**TASK STATEMENT:** Skip every image and restate the data word for word.

**DATA PROVIDED:**
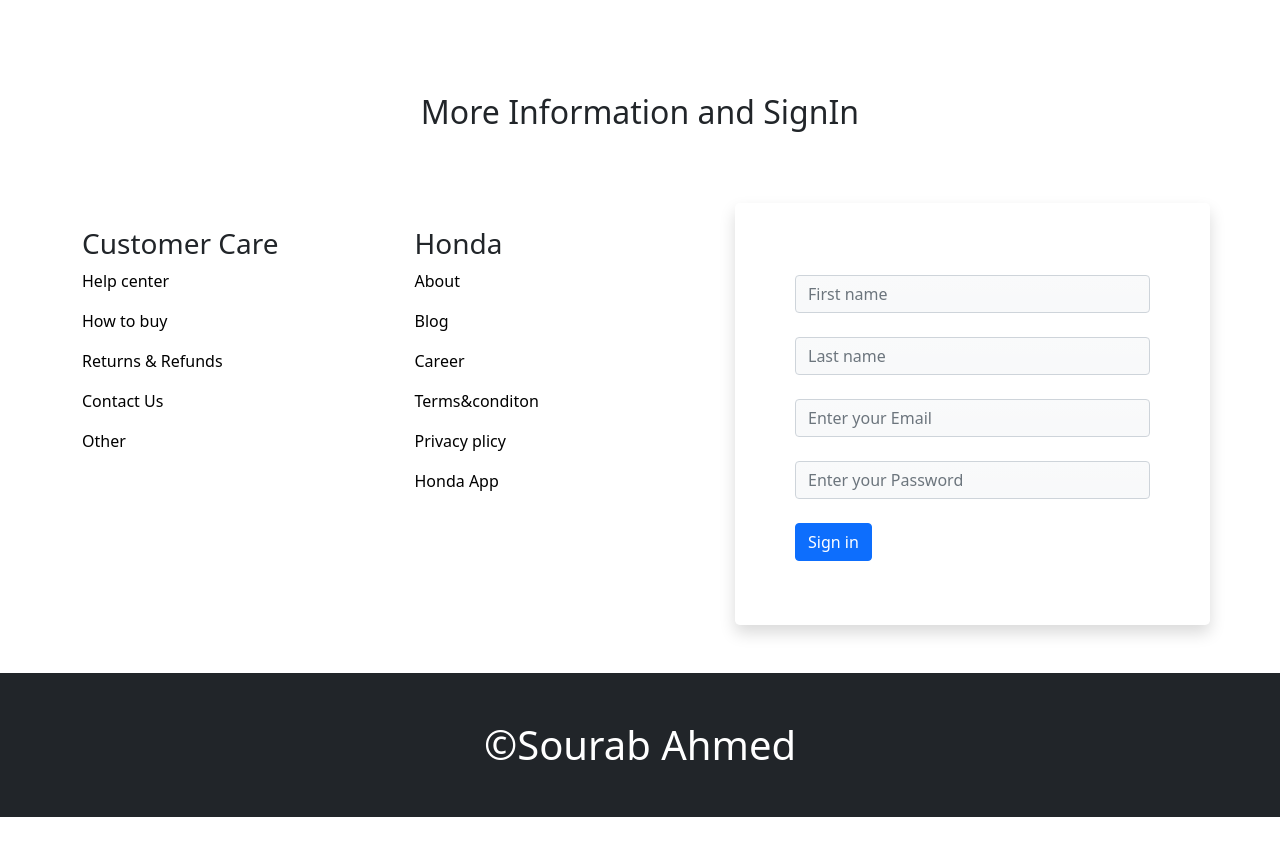
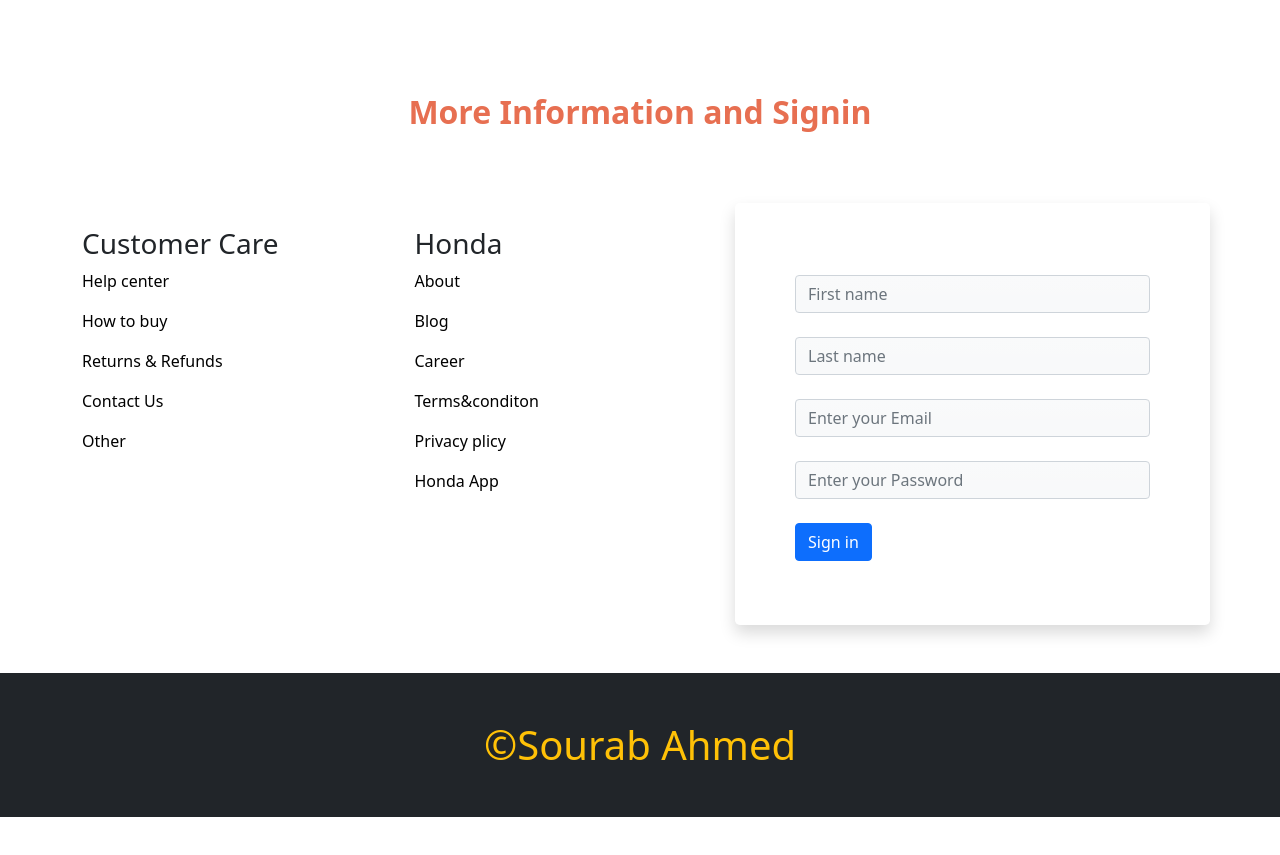
Before and after one commit to sourabahmed/honda-cbr-landing-page, a plain HTML site: page index.html in a window 1280 px wide. Shown: the part 3059-3914 px from the top of the page. Drawn offline with nearby package versions, Linux system fonts and the light colour scheme.

Commit message:
final-commit

```diff
--- a/index.html
+++ b/index.html
@@ -273,7 +273,7 @@
         <!-- Extra two section start -->
         <section>
             <div class="container">
-                <h2 class="my-5 text-center">More Information and SignIn</h2>
+                <h2 class="my-5 text-center fw-bold common-color">More Information and Signin</h2>
                 <div class="row">
                     <div class="col-12 col-lg-7">
                         <div class="row mt-5">
@@ -311,7 +311,7 @@
         <!-- Extra two section end -->
     </main>
     <footer class="bg-dark my-5">
-        <h1 class="text-white text-center p-5">&copy;Sourab Ahmed</h1>
+        <h1 class="text-warning text-center p-5">&copy;Sourab Ahmed</h1>
     </footer>
     <!-- bootstrap js link -->
     <script src="https://cdn.jsdelivr.net/npm/bootstrap@5.0.2/dist/js/bootstrap.bundle.min.js" integrity="sha384-MrcW6ZMFYlzcLA8Nl+NtUVF0sA7MsXsP1UyJoMp4YLEuNSfAP+JcXn/tWtIaxVXM" crossorigin="anonymous"></script>
```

**TASK OUTPUT:**
Before and after one commit to sourabahmed/honda-cbr-landing-page, a plain HTML site: page index.html in a window 1280 px wide. Shown: the part 3059-3914 px from the top of the page. Drawn offline with nearby package versions, Linux system fonts and the light colour scheme.

Commit message:
final-commit

```diff
--- a/index.html
+++ b/index.html
@@ -273,7 +273,7 @@
         <!-- Extra two section start -->
         <section>
             <div class="container">
-                <h2 class="my-5 text-center">More Information and SignIn</h2>
+                <h2 class="my-5 text-center fw-bold common-color">More Information and Signin</h2>
                 <div class="row">
                     <div class="col-12 col-lg-7">
                         <div class="row mt-5">
@@ -311,7 +311,7 @@
         <!-- Extra two section end -->
     </main>
     <footer class="bg-dark my-5">
-        <h1 class="text-white text-center p-5">&copy;Sourab Ahmed</h1>
+        <h1 class="text-warning text-center p-5">&copy;Sourab Ahmed</h1>
     </footer>
     <!-- bootstrap js link -->
     <script src="https://cdn.jsdelivr.net/npm/bootstrap@5.0.2/dist/js/bootstrap.bundle.min.js" integrity="sha384-MrcW6ZMFYlzcLA8Nl+NtUVF0sA7MsXsP1UyJoMp4YLEuNSfAP+JcXn/tWtIaxVXM" crossorigin="anonymous"></script>
```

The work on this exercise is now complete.